In order to qualify for a California driver’s license with Real ID privileges, applicants must provide a bewildering array of documents proving their identity, their address, and their Social Security Number. If I didn’t have easy access to the Internet, it would probably take me several trips to the DMV before I got approved.
So I immediately tried to get an appointment at the DMV at my local office in Santa Monica. No go: The first appointment was over a month after the current license expired. The same problem occurred with the Culver City office. I kept checking other branches and found that the Torrance office could handle me at 3 pm this afternoon. I expected a major disaster.
What I found was a pleasant surprise. I showed up an hour early for my appointment and was out the door in about an hour. Contrary to past experiences, the DMV employees were pleasant and helpful. My choice of documents for the Real ID application was approved. The employee taking my photograph actually tried to get a good picture of me (that didn’t make me look like a walrus). And the written exam went quickly and smoothly. Fortunately, an actual driving test was not required.
A day or two before Thanksgiving, I am already starting to be thankful.
So, Are You Still Able to Walk?
I just got back from San Pedro, where I had a great Thanksgiving Dinner with my friends. Naturally, I had to load myself up with insulin, because you know that sugar is one of the main ingredients of the holiday. Still I had a good time and met some new people, who were very nice.
Schoolchildren with Teacher in Lima’s Plaza de Armas
It is now almost two months since I’ve returned from Peru, and it’s beginning to seem as if it all happened years ago. When you replace one present with another, it becomes part of an ever-diminishing past. Well, I have no intention of jettisoning some beautiful memories, such as:
- Seeing Peruvian schoolchildren, such as the ones above in front on Lima’s Palacio de Gobierno. (You can see the security personnel in the background.) Kids always make me feel good about the future, even if I don’t have any of my own.
- Being awestruck by the Volcano Sabancaya in eruption from Colca Canyon.
- Reliving my past by visiting the most ornate and gorgeous Catholic Churches I have ever seen.

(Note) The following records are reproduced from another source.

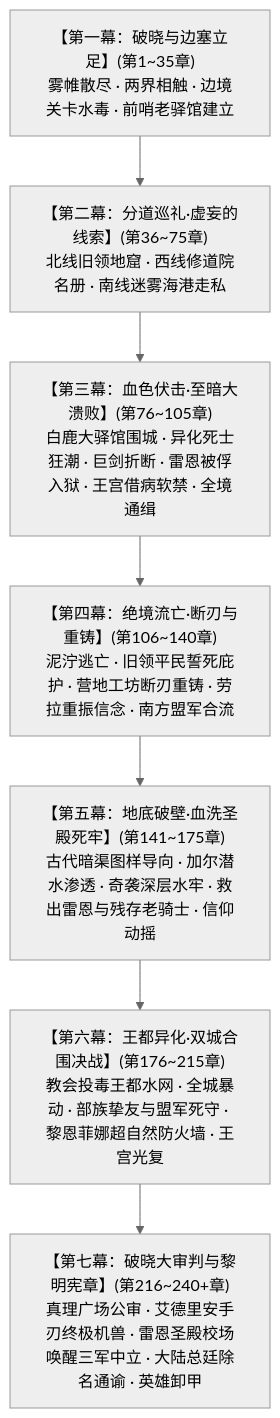
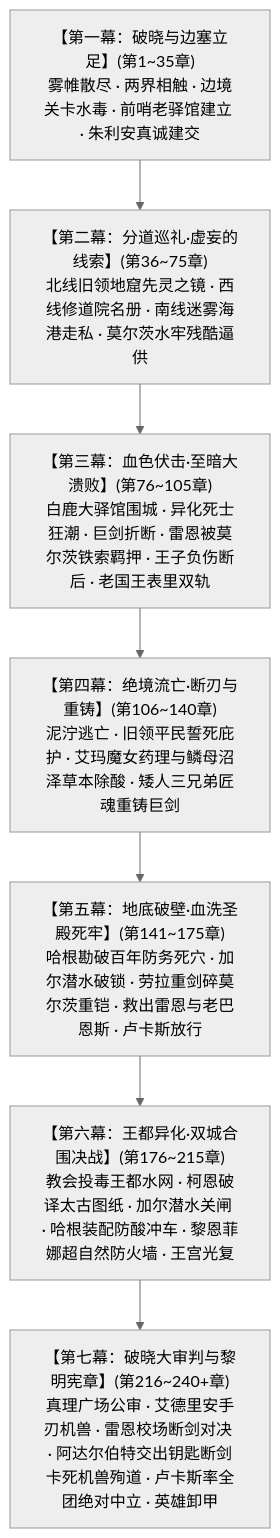
The first of 2 diagrams in 方案/第二部/主线与世界扩充方案/01_宏篇主线演进与阶段规划方案.md (soranokiseki1437/eldoria-worldbook), drawn with Mermaid (neutral theme) before and after one commit. The commit also changed other lines of this file and 28 other files, not shown here.

````diff
--- a/方案/第二部/主线与世界扩充方案/01_宏篇主线演进与阶段规划方案.md
+++ b/方案/第二部/主线与世界扩充方案/01_宏篇主线演进与阶段规划方案.md
@@ -12,12 +12,12 @@
 ```mermaid
 graph TD
-    M1["【第一幕：破晓与边塞立足】(第1~35章)<br/>雾帷散尽 · 两界相触 · 边境关卡水毒 · 前哨老驿馆建立"]
-    M2["【第二幕：分道巡礼·虚妄的线索】(第36~75章)<br/>北线旧领地窟 · 西线修道院名册 · 南线迷雾海港走私"]
-    M3["【第三幕：血色伏击·至暗大溃败】(第76~105章)<br/>白鹿大驿馆围城 · 异化死士狂潮 · 巨剑折断 · 雷恩被俘入狱 · 王宫借病软禁 · 全境通缉"]
-    M4["【第四幕：绝境流亡·断刃与重铸】(第106~140章)<br/>泥泞逃亡 · 旧领平民誓死庇护 · 营地工坊断刃重铸 · 劳拉重振信念 · 南方盟军合流"]
-    M5["【第五幕：地底破壁·血洗圣殿死牢】(第141~175章)<br/>古代暗渠图样导向 · 加尔潜水渗透 · 奇袭深层水牢 · 救出雷恩与残存老骑士 · 信仰动摇"]
-    M6["【第六幕：王都异化·双城合围决战】(第176~215章)<br/>教会投毒王都水网 · 全城暴动 · 部族挚友与盟军死守 · 黎恩菲娜超自然防火墙 · 王宫光复"]
-    M7["【第七幕：破晓大审判与黎明宪章】(第216~240+章)<br/>真理广场公审 · 艾德里安手刃终极机兽 · 雷恩圣殿校场唤醒三军中立 · 大陆总廷除名通谕 · 英雄卸甲"]
+    M1["【第一幕：破晓与边塞立足】(第1~35章)<br/>雾帷散尽 · 两界相触 · 边境关卡水毒 · 前哨老驿馆建立 · 朱利安真诚建交"]
+    M2["【第二幕：分道巡礼·虚妄的线索】(第36~75章)<br/>北线旧领地窟先灵之镜 · 西线修道院名册 · 南线迷雾海港走私 · 莫尔茨水牢残酷逼供"]
+    M3["【第三幕：血色伏击·至暗大溃败】(第76~105章)<br/>白鹿大驿馆围城 · 异化死士狂潮 · 巨剑折断 · 雷恩被莫尔茨铁索羁押 · 王子负伤断后 · 老国王表里双轨"]
+    M4["【第四幕：绝境流亡·断刃与重铸】(第106~140章)<br/>泥泞逃亡 · 旧领平民誓死庇护 · 艾玛魔女药理与鳞母沼泽草本除酸 · 矮人三兄弟匠魂重铸巨剑"]
+    M5["【第五幕：地底破壁·血洗圣殿死牢】(第141~175章)<br/>哈根勘破百年防务死穴 · 加尔潜水破锁 · 劳拉重剑碎莫尔茨重铠 · 救出雷恩与老巴恩斯 · 卢卡斯放行"]
+    M6["【第六幕：王都异化·双城合围决战】(第176~215章)<br/>教会投毒王都水网 · 柯恩破译太古图纸 · 加尔潜水关闸 · 哈根装配防酸冲车 · 黎恩菲娜超自然防火墙 · 王宫光复"]
+    M7["【第七幕：破晓大审判与黎明宪章】(第216~240+章)<br/>真理广场公审 · 艾德里安手刃机兽 · 雷恩校场断剑对决 · 阿达尔伯特交出钥匙断剑卡死机兽殉道 · 卢卡斯率全团绝对中立 · 英雄卸甲"]
 
     M1 --> M2 --> M3 --> M4 --> M5 --> M6 --> M7
 ```
````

- Experiencing heartfelt gratitude in Puno when I bought a handmade alpaca scarf from an old Aymara woman.
- Eating delicious wor won ton soup at a Peruvian Chinese restaurant, or chifa, on a cold day.
- Interacting with the Peruvian people in my broken Spanish, and finding it no bar to communicating with them.

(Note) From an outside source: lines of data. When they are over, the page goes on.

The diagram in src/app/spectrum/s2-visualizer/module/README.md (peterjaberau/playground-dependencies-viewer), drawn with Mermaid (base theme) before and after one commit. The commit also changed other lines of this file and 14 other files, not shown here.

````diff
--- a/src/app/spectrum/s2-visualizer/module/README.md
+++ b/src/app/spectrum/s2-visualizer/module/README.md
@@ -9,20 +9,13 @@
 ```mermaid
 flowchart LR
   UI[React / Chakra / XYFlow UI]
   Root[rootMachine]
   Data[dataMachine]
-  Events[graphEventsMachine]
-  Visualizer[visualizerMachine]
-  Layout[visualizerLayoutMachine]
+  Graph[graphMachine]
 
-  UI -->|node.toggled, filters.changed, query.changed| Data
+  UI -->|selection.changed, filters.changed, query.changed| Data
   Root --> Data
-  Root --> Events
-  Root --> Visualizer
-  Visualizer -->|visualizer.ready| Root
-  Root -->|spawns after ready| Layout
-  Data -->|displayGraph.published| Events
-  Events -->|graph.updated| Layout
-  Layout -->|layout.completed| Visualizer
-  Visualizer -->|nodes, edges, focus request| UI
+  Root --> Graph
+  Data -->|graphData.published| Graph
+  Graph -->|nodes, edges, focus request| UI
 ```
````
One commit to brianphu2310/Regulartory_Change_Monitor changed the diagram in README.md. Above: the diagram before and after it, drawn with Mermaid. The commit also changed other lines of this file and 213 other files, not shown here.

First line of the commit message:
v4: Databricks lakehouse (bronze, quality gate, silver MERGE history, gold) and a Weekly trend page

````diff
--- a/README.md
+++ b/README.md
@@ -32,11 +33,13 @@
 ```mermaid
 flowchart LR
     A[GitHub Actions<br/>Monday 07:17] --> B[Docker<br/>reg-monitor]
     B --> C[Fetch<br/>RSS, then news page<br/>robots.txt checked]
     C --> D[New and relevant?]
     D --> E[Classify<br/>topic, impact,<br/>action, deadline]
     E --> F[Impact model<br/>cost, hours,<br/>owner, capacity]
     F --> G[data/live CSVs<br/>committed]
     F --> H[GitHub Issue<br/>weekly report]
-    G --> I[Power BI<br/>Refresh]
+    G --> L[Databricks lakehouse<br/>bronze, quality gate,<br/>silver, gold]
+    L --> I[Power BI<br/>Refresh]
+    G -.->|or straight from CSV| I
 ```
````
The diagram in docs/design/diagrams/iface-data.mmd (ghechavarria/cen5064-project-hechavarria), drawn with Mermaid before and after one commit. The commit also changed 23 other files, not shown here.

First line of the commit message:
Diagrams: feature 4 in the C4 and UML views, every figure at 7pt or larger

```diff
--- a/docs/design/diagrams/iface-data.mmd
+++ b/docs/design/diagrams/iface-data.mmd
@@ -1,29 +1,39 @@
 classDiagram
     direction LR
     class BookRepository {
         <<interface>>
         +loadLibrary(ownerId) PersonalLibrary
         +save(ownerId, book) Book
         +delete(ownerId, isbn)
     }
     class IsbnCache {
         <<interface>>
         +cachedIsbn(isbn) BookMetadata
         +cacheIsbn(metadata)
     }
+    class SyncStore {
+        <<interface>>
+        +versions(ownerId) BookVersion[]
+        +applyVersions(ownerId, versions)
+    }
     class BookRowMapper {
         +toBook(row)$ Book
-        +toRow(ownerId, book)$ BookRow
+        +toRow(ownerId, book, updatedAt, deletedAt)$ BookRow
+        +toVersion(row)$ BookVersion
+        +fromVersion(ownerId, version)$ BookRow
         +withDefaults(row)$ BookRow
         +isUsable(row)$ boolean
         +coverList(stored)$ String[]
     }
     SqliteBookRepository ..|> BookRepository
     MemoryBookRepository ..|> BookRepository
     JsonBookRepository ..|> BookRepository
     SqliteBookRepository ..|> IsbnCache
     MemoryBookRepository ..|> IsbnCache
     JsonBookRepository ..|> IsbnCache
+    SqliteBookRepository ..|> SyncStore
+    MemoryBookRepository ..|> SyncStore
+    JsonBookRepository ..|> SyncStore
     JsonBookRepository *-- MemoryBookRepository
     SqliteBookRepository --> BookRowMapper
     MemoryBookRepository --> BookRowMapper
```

- Feeling that the Inca moment in history is still going on, especially in the Sacred Valley.
Because today is Thanksgiving, I will give thanks for Peru and for all the other wonderful places I have seen, all the kind people I have met, and that I still have it in me to want more.
Winter Landscape by Sesshu Toyo
Years ago, at the opening of Dartmouth College’s Hopkins Center, I saw an exhibit of Sesshu Toyo’s Long Scroll and fell in love with it and with the Chinese landscape artists it was imitating. That was the beginning of my fascination with old Chinese landscapes and poetry.
The following lines by Fu Xuan (A.D. 217-278) are as good as the best:
A gentle wind fans the calm night:
A bright moon shines on the high tower.
A voice whispers, but no one answers when I call:
A shadow stirs, but no one comes when I beckon,
The kitchen-man brings in a dish of lentils:
Wine is there, but I do not fill my cup.
Contentment with poverty is Fortune’s best gift:
Riches and Honour are the handmaids of Disaster.
Though gold and gems by the world are sought and prized,
To me they seem no more than weeds or chaff.
Perhaps this Thanksgiving, we should be like the narrator of this poem. Living in the midst of abundance, perhaps we do not need to fill our glass with wine. As the poet says, “Contentment with poverty is Fortune’s best gift.” There is something to that. Today, and always, enjoy your dish of lentils.